You can't go wrong with these books as souvenirs for yourself or as gifts for a true food lover. Unlike some of the other Icelandic cookbooks I looked at, they are purely about the food, and are representative of what Icelanders really eat. You will not find fermented shark in there, nor sheep's heads or pressed sheep's testicles, but some of the old traditional food is in there, like smoked lamb (only how to cook it, not how to smoke it) blood pudding and halibut soup with prunes.

Cool Cuisine is 147 pages long and has some 92 recipes, more if you count separately the dishes that come with recipes for side dishes.

Cool Dishes is 72 pages and the recipes number 42. All the recipes in this book are found in the other, and all of what I would call the 'necessary' recipes are in this one.

Verdict:
Of the Icelandic cookbooks I have been looking at, these two are definitely the best buys if you are looking for nice foodie coffee table books that are still useful as cookbooks.

Cost:
I checked the prices in the Penninn book store, which are representative of the prices you can expect to pay for these books. They may cost more in tourist shops.

As of the time of writing Cool Cuisine costs 2290 kr. and Cool Dishes costs 920 kr.

Practical information:
All the measurements in the books are in metric, including the teaspoons and tablespoons, and the temperatures are given in centigrade (Celcius).

5 comments:

Kristen's Raw said...

I love great photos of food :)

Kristen's Raw

Bibliophile said...

Than I'm sure you would like these books.

Isabel said...

I would like to either find a source for Surmjolk in the US or a way to make it at home.

Thanks!

Bibliophile said...

Isabel, try kefir. It is soured with a similar bacteria culture as súrmjólk. I haven't tasted it myself, but it's what Icelanders abroad buy when they start to crave súrmjólk, so it must taste similar.

tan said...

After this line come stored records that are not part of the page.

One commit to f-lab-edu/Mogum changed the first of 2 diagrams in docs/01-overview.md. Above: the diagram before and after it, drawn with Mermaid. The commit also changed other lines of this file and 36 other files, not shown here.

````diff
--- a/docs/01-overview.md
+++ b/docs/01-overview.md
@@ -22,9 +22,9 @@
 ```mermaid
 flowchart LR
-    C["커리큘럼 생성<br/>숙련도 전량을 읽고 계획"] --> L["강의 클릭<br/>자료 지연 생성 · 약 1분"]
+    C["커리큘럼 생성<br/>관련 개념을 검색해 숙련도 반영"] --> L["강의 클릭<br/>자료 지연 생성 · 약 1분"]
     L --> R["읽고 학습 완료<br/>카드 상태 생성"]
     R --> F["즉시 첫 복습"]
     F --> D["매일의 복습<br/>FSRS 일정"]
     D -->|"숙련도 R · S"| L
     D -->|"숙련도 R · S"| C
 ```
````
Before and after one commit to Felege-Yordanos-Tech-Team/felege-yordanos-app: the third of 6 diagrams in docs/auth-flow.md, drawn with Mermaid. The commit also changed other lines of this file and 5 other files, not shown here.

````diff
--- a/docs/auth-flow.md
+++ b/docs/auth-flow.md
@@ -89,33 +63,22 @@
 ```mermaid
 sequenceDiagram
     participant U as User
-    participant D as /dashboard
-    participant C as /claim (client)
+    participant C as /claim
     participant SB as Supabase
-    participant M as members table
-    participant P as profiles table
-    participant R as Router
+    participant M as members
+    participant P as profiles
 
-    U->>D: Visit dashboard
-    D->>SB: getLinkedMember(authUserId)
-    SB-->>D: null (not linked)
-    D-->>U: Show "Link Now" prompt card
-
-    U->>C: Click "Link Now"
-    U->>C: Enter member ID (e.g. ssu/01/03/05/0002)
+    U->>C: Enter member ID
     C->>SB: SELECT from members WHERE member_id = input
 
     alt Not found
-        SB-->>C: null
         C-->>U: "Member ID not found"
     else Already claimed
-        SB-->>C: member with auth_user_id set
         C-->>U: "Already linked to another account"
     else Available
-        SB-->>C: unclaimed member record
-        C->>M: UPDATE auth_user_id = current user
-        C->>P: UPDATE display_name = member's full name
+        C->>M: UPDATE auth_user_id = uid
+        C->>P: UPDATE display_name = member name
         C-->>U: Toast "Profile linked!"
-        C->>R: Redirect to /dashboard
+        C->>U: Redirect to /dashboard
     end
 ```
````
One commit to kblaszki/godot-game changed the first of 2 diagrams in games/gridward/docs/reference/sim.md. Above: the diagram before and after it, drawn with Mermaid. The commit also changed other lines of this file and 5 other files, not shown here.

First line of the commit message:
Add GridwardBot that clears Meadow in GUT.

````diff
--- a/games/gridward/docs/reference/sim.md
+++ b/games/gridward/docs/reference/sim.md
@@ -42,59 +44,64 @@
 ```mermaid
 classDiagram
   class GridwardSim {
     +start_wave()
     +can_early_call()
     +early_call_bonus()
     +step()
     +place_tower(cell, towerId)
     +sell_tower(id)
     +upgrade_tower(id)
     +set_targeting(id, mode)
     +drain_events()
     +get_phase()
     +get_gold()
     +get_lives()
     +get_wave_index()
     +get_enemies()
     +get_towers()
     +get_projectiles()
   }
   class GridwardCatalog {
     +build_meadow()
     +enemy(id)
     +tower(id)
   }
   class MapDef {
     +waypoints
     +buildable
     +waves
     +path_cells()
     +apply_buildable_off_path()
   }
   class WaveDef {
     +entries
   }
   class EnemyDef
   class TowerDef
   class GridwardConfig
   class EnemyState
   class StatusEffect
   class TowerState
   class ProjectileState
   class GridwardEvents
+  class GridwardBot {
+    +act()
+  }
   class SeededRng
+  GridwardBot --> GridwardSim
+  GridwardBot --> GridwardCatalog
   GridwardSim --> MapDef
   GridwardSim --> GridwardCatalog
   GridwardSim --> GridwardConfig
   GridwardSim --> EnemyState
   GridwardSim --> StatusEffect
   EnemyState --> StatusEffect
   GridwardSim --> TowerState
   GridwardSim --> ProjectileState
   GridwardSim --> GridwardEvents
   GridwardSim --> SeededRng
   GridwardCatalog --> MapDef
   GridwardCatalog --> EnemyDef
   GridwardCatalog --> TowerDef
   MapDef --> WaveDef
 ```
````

hi,i just came back from my icelandic holiday. i'm glad to mention that i got hold of cool cuisine while i was there. i thought the recipes are easy to follow and get. not to forget, authentic too!!